Umingmak (Muskox)

Muskox are one of the oldest surviving herbivores on the planet. While they have historically existed on the Yukon North Slope since the last ice age, they disappeared in the mid-1800s, likely due to increased hunting pressure that came with a surge in Arctic visitors around that time. However, after a successful reintroduction a hundred years later, muskox are once again a part of the Yukon North Slope landscape, with a few hundred animals distributed in small groups across the region.

Watch our short animation to learn more about the story of muskox on Yukon's North Slope!


A Shared Landscape

Humans aren't the only ones that interact with muskox. In fact, Inuvialuit have observed that good muskox habitat can also be good caribou habitat. 

Exploring the relationship between caribou and muskox is one of our Council's priorities, including how these two species may affect each other's ranges. Check out our infographic to learn more!


How do muskox and caribou co-exist?
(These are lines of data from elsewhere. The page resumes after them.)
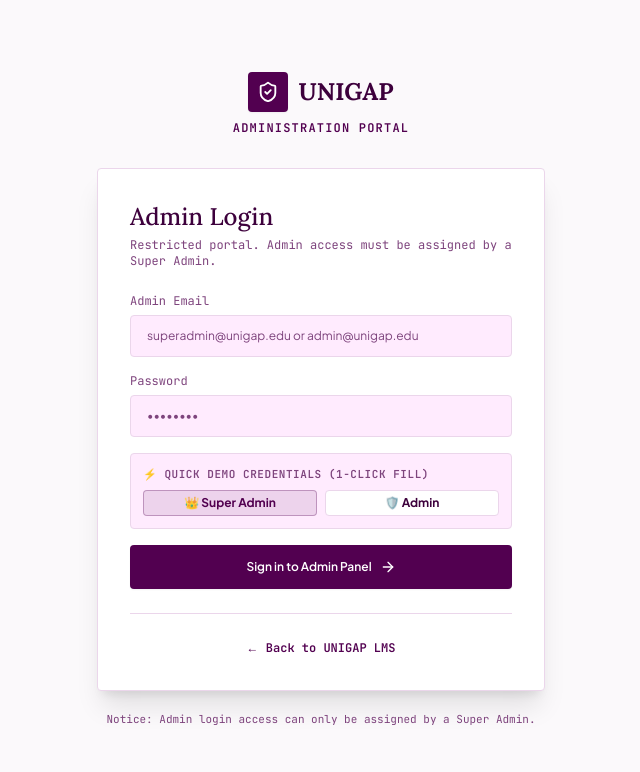
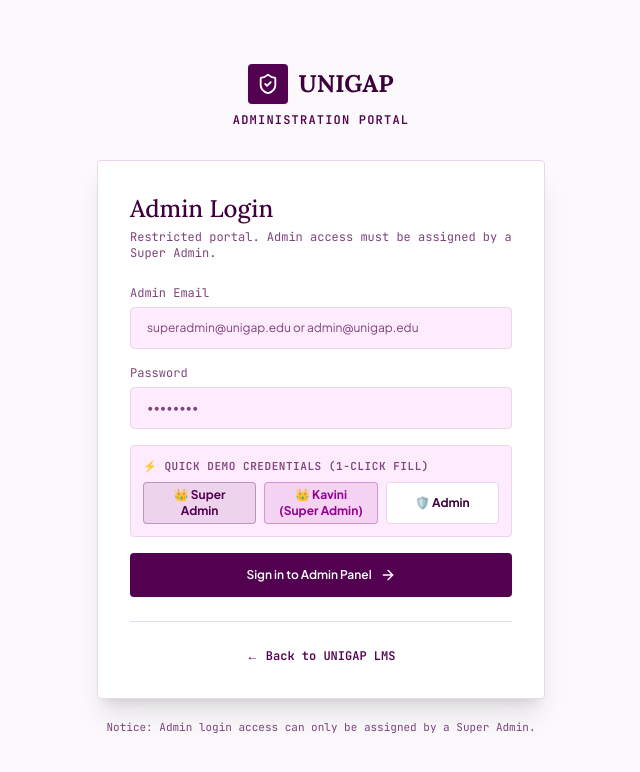
Before and after one commit to Kavinipremarathna/Unigap_Lms, a Next.js app: page /admin/login in a window 1280 px wide. Shown: the top 772 px of the page, without its empty margins (319-959 px from the left). Built offline with nearby package versions, Linux system fonts and the light colour scheme.

Commit message:
feat: promote kkgpremarathna@gmail.com to Super Admin in PostgreSQL and update quick login fill

```diff
--- a/app/admin/login/page.tsx
+++ b/app/admin/login/page.tsx
@@ -246,6 +246,15 @@ export default function AdminLoginPage() {
                   <button
                     type="button"
                     onClick={() => {
+                      setEmail("kkgpremarathna@gmail.com");
+                    }}
+                    className="flex-1 rounded border border-accent/30 bg-accent/10 px-2.5 py-1 text-xs text-accent font-bold hover:bg-accent/20 transition"
+                  >
+                    👑 Kavini (Super Admin)
+                  </button>
+                  <button
+                    type="button"
+                    onClick={() => {
                       setEmail("admin@unigap.edu");
                       setPassword("Unigap@123");
                     }}
@@ -253,6 +262,7 @@ export default function AdminLoginPage() {
                   >
                     🛡️ Admin
                   </button>
+
                 </div>
               </div>
 
```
Is there enough room for muskox and caribou on the Yukon North Slope? Collaborative work led by Laurence Carter suggests the answer is: yes! This conclusion is based on the numbers of muskox and caribou on the Yukon North Slope today. There appears to be enough space and habitat for both animals to co-exist. This infographic explains a little about how the study has conducted and what the findings are.

This research project evolved out of an Aklavik community question and a desire to make sure the Porcupine Caribou Herd continues to thrive. It has been supported by the Gwich'in Renewable Resources Board, Government of Northwest Territories, Government of Yukon, Parks Canada, McGill University, and...Us! We love collaborative projects, driven by the interests and values of local communities.

Do muskox affect the plants of the Yukon North Slope?

As part of the study looking at the relationship between muskox and caribou, researchers also explored how muskox interact with the plants throughout their range. This research question was also driven by community observations on the Yukon North Slope. 

At this time, muskox do not appear to have much of an impact on the vegetation in their range. This is a good thing: at current population levels, muskox are in balance with their ecosystem. 

How Do We Study Muskox?

Inuvialuit Traditional Knowledge and science-based knowledge are brought together to inform how we collectively manage muskox on the Yukon North Slope. Some of the key pieces of information we need regularly are how many muskox are on the Yukon North Slope from year to year (population size and trend), where they are (habitat and accessibility for hunters), and who makes up their groups (males, females, age classes). Early-career scientist and Inuvialuk, Jessica Norris, created the following video to share how this work is accomplished. 

Muskox Management on the North Slope

Our Council has been collaborating with a number of partners to create a framework to support the management of Yukon North Slope muskox. This work is guided by the Inuvialuit Final Agreement.

"The management of the wildlife populations and habitat to ensure the maintenance of the quality, including the long-term optimum productivity, of these resources and to ensure the efficient utilization of the available harvest." - Inuvialuit Final Agreement

There are three main goals established under this framework:

  1. Provide opportunities for Inuvialuit hunters to harvest muskoxen, while maintaining a healthy, productive, and sustainable population.
  2. Minimize any detrimental effects that muskoxen may have on caribou and caribou habitat and harvesting.
  3. Cooperate and share information about muskoxen among users to develop and implement management and research programs.

Further, in order to support the management framework and to make sound decisions about muskox, we have also been working to develop a research plan for the next five years, addressing key knowledge gaps and questions, including those raised by Inuvialuit. 

Check out the Muskox Management Framework and Research Plan here.

Muskox Podcast Episode

Have a listen to our podcast, which addresses the making of a plan for muskox.

Umingmak and Inuvialuit

For Inuvialuit, muskox represent an important subsistence harvest resource, in addition to caribou. These large herbivores have been spotted by hunters and other land users all over the Yukon North Slope, from tundra habitat to coastal plains. While muskox are not migratory in the same way has Porcupine caribou, they do move between different types of habitat depending on food, weather, and time of year.

Grizzlies and Muskox

Grizzly bears have also noticed the return of muskox and, according to Inuvialuit Traditional Knowledge, have been increasingly following herds. This has been particularly prevalent in spring time, when muskox have more vulnerable young ones. 

Our Council is working to better understand the population dynamics of Yukon North Slope muskox - part of this puzzle is determining the role of predators, like grizzly bears, in muskox survival.

Muskox Resources

Explore our Resource Library for more information on Umingmak!